▶ **WHAT TO PRODUCE**: Every record below is to be copied exactly, with its images omitted.

▶ **MATERIAL SHOWN**:
↓↓↓
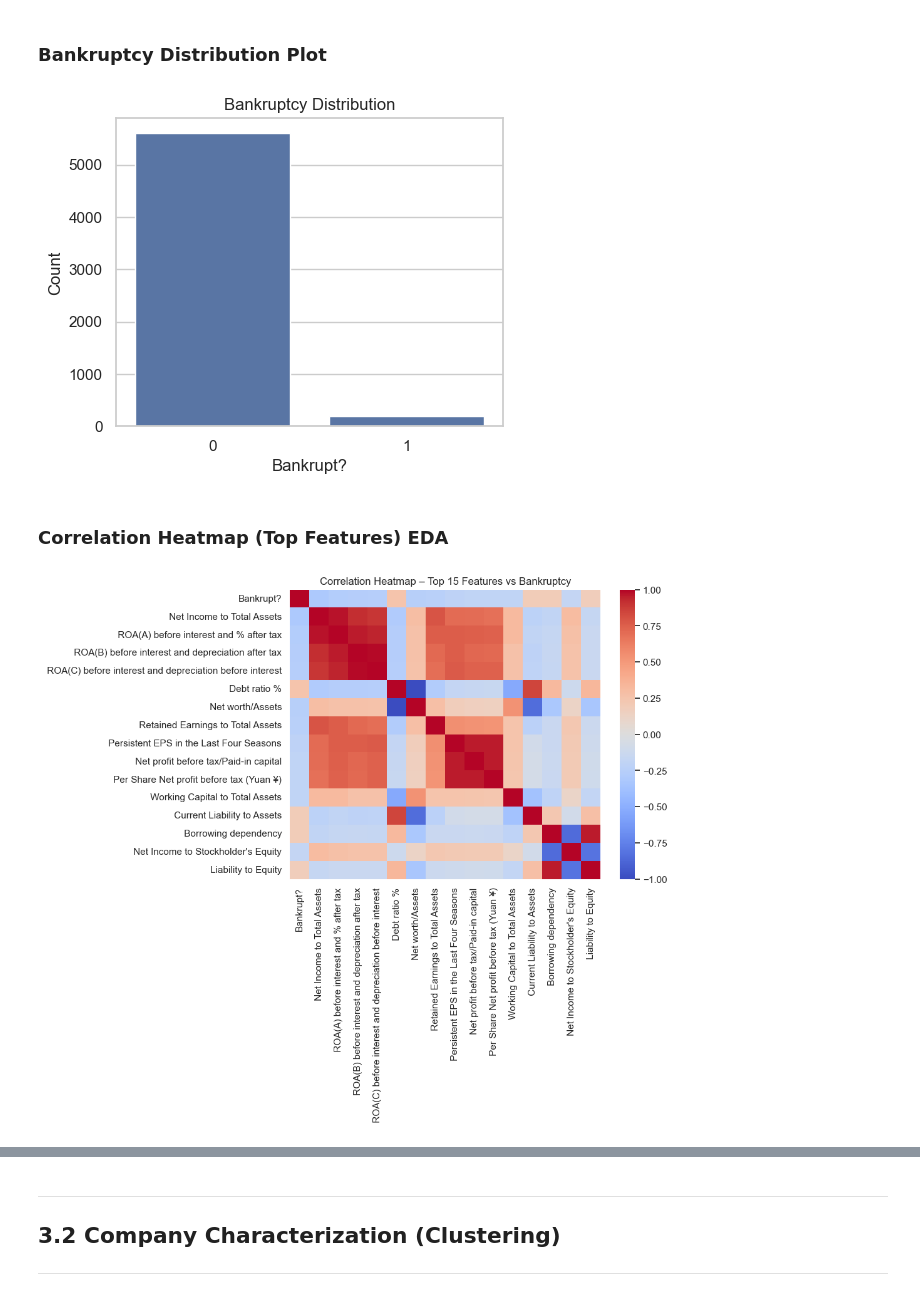
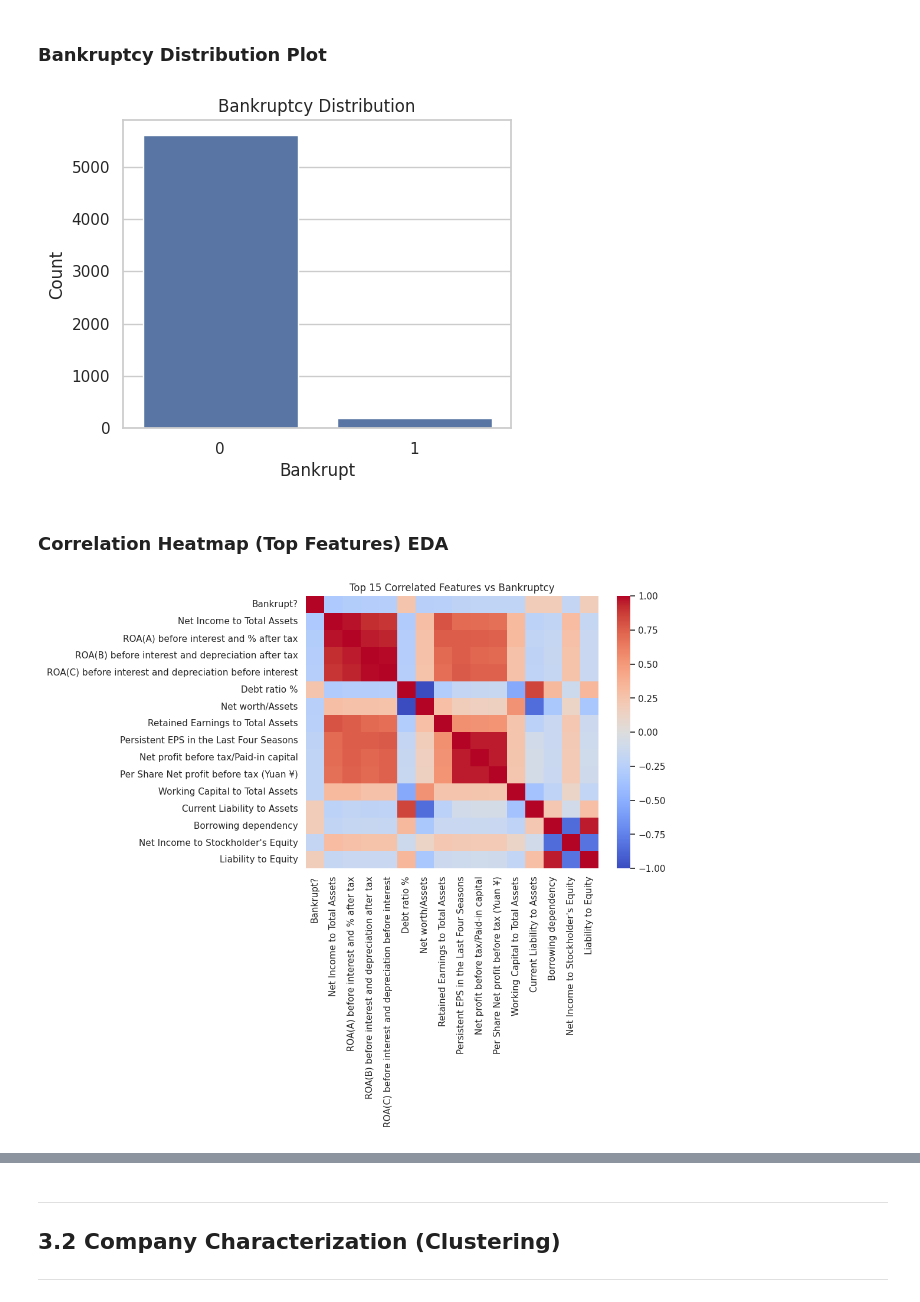
Before and after one commit to ParthGadekar0631/Corporate-Bankruptcy-Prediction-System, a Jupyter notebook: Group4_TrainingData.ipynb, the cells around one changed output, grey strips where cells are left out. Cells and saved outputs as stored; diff of their text form; code cells hidden in the pictures.

```diff
--- a/Group4_TrainingData.ipynb
+++ b/Group4_TrainingData.ipynb
@@ -73,15 +39,2 @@ df_raw.head()
 # %% [markdown]
 ### Cleaning & feature/target split
-# %%
-df = df_raw.copy()
-
-target_col = "Bankrupt?"
-y = df[target_col].astype(int)
-
-drop_cols = ["Index", target_col]
-feature_cols = [c for c in df.columns if c not in drop_cols]
-
-X = df[feature_cols]
-
-print("Number of features:", len(feature_cols))
-X.head()
@@ -100,22 +60,22 @@ Number of features: 95
 plt.figure(figsize=(5,4))
 sns.countplot(x=df[target_col])
 plt.title("Bankruptcy Distribution")
-plt.xlabel("Bankrupt?")
+plt.xlabel("Bankrupt")
 plt.ylabel("Count")
 plt.show()
 # %% [output]
-[figure, old version]
+[figure, new version]
 # %% [markdown]
 ### Correlation Heatmap (Top Features) EDA
 # %%
 corr = df.drop(columns=["Index"]).corr()
 top15 = corr[target_col].abs().sort_values(ascending=False).head(16).index
 
 plt.figure(figsize=(8,6))
 sns.heatmap(df[top15].corr(), annot=False, cmap="coolwarm")
-plt.title("Correlation Heatmap – Top 15 Features vs Bankruptcy")
+plt.title("Top 15 Correlated Features vs Bankruptcy")
 plt.show()
 # %% [output]
-[figure, old version]
+[figure, new version]
 # %% [markdown]
 -------------------------------------
```
Also changed, not shown: parts of 41 cells of this notebook, 11 other files.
↑↑↑
▶ **FINISHED EXERCISE**:
Before and after one commit to ParthGadekar0631/Corporate-Bankruptcy-Prediction-System, a Jupyter notebook: Group4_TrainingData.ipynb, the cells around one changed output, grey strips where cells are left out. Cells and saved outputs as stored; diff of their text form; code cells hidden in the pictures.

```diff
--- a/Group4_TrainingData.ipynb
+++ b/Group4_TrainingData.ipynb
@@ -73,15 +39,2 @@ df_raw.head()
 # %% [markdown]
 ### Cleaning & feature/target split
-# %%
-df = df_raw.copy()
-
-target_col = "Bankrupt?"
-y = df[target_col].astype(int)
-
-drop_cols = ["Index", target_col]
-feature_cols = [c for c in df.columns if c not in drop_cols]
-
-X = df[feature_cols]
-
-print("Number of features:", len(feature_cols))
-X.head()
@@ -100,22 +60,22 @@ Number of features: 95
 plt.figure(figsize=(5,4))
 sns.countplot(x=df[target_col])
 plt.title("Bankruptcy Distribution")
-plt.xlabel("Bankrupt?")
+plt.xlabel("Bankrupt")
 plt.ylabel("Count")
 plt.show()
 # %% [output]
-[figure, old version]
+[figure, new version]
 # %% [markdown]
 ### Correlation Heatmap (Top Features) EDA
 # %%
 corr = df.drop(columns=["Index"]).corr()
 top15 = corr[target_col].abs().sort_values(ascending=False).head(16).index
 
 plt.figure(figsize=(8,6))
 sns.heatmap(df[top15].corr(), annot=False, cmap="coolwarm")
-plt.title("Correlation Heatmap – Top 15 Features vs Bankruptcy")
+plt.title("Top 15 Correlated Features vs Bankruptcy")
 plt.show()
 # %% [output]
-[figure, old version]
+[figure, new version]
 # %% [markdown]
 -------------------------------------
```
Also changed, not shown: parts of 41 cells of this notebook, 11 other files.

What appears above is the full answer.